*** Opening Recorded data ***

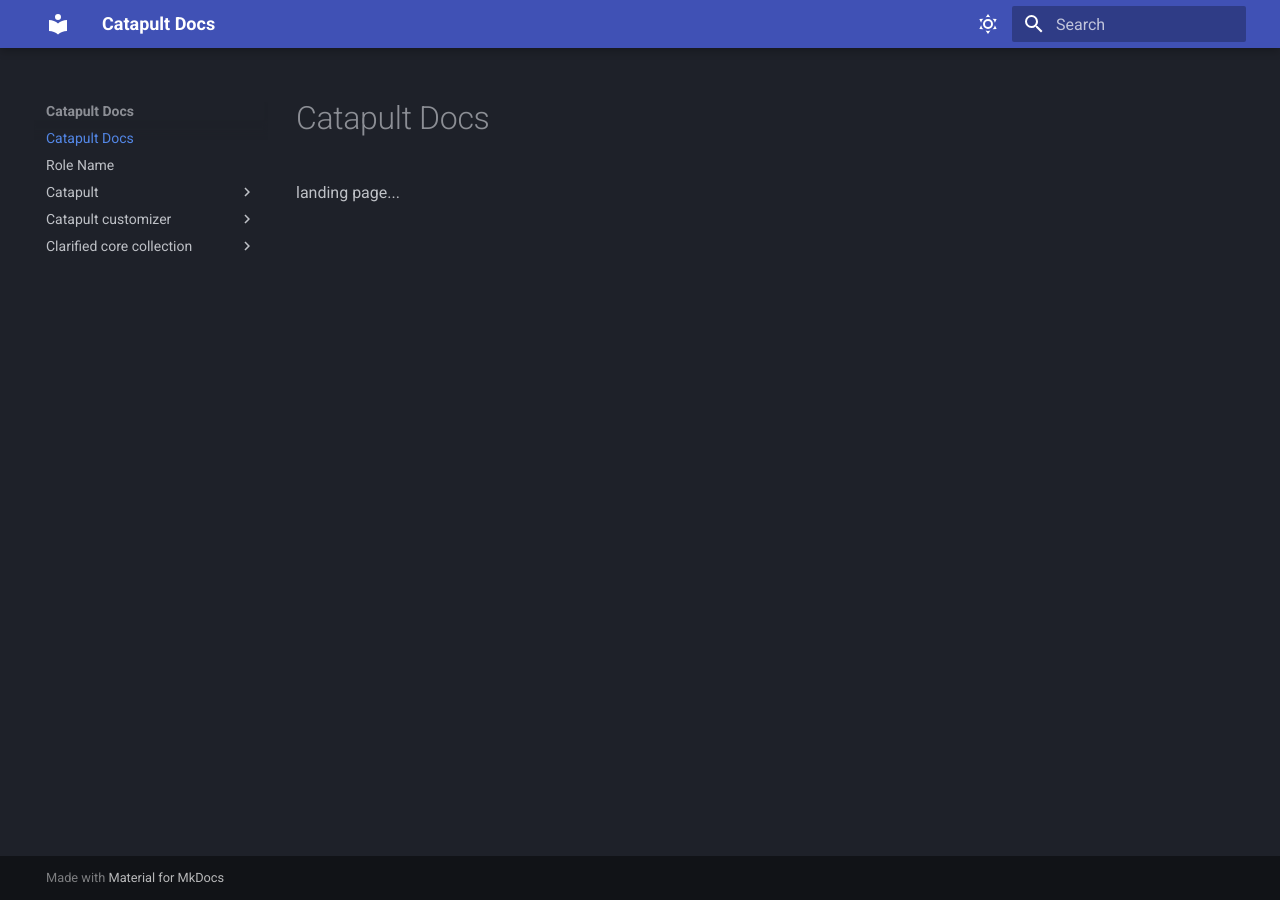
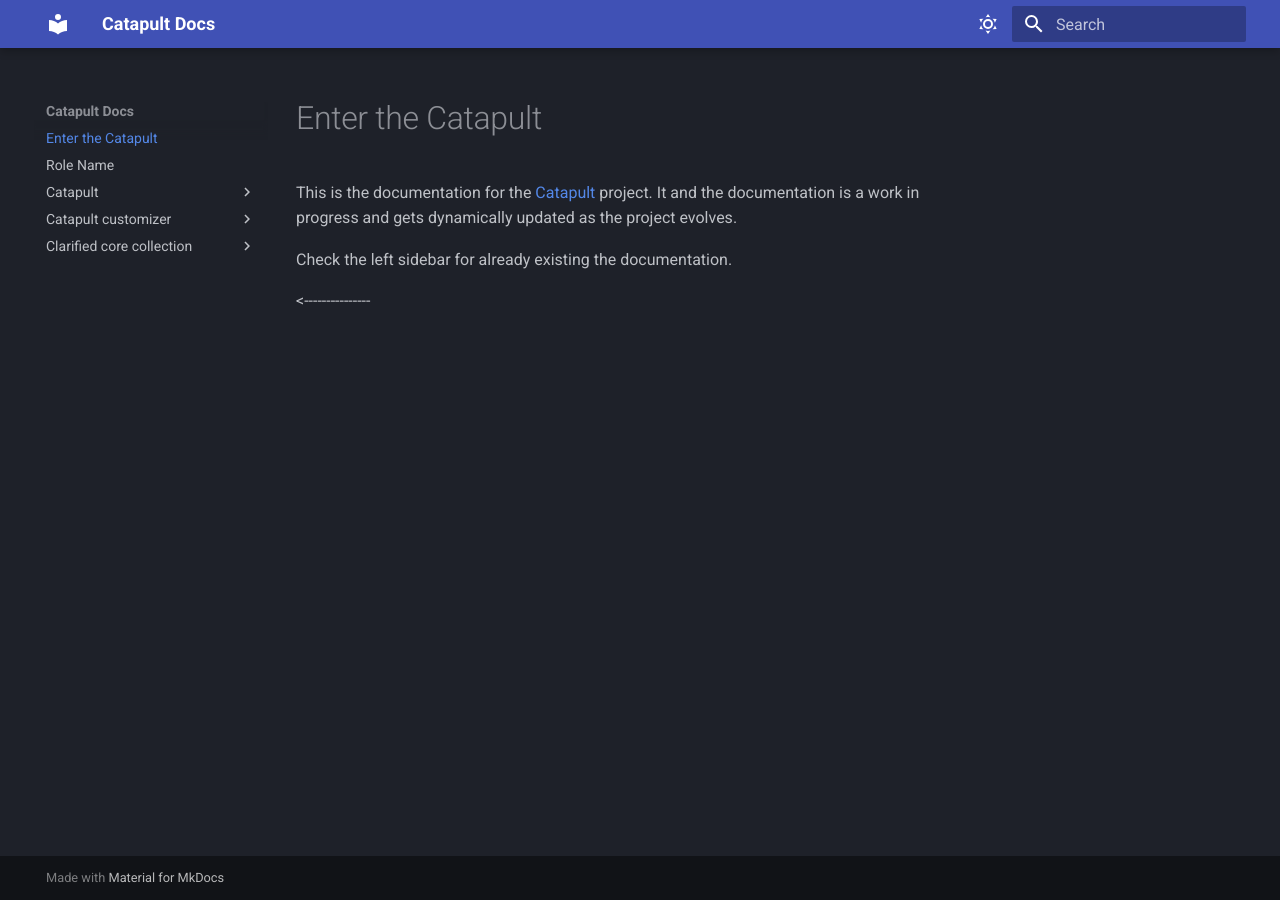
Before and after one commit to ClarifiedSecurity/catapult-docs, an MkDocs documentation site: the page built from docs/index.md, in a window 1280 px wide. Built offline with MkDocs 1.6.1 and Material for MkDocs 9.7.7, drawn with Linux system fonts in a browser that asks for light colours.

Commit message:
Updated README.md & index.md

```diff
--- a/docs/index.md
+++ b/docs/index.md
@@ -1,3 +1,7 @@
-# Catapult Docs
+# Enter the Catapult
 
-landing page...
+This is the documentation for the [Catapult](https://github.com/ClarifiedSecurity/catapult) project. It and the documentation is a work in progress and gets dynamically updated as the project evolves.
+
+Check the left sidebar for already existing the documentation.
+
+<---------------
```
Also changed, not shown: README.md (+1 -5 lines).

*** Closing Recorded data ***

__Aim of the task__.
Give back the records above exactly. Pictures stay out.

__Task output__.
Before and after one commit to ClarifiedSecurity/catapult-docs, an MkDocs documentation site: the page built from docs/index.md, in a window 1280 px wide. Built offline with MkDocs 1.6.1 and Material for MkDocs 9.7.7, drawn with Linux system fonts in a browser that asks for light colours.

Commit message:
Updated README.md & index.md

```diff
--- a/docs/index.md
+++ b/docs/index.md
@@ -1,3 +1,7 @@
-# Catapult Docs
+# Enter the Catapult
 
-landing page...
+This is the documentation for the [Catapult](https://github.com/ClarifiedSecurity/catapult) project. It and the documentation is a work in progress and gets dynamically updated as the project evolves.
+
+Check the left sidebar for already existing the documentation.
+
+<---------------
```
Also changed, not shown: README.md (+1 -5 lines).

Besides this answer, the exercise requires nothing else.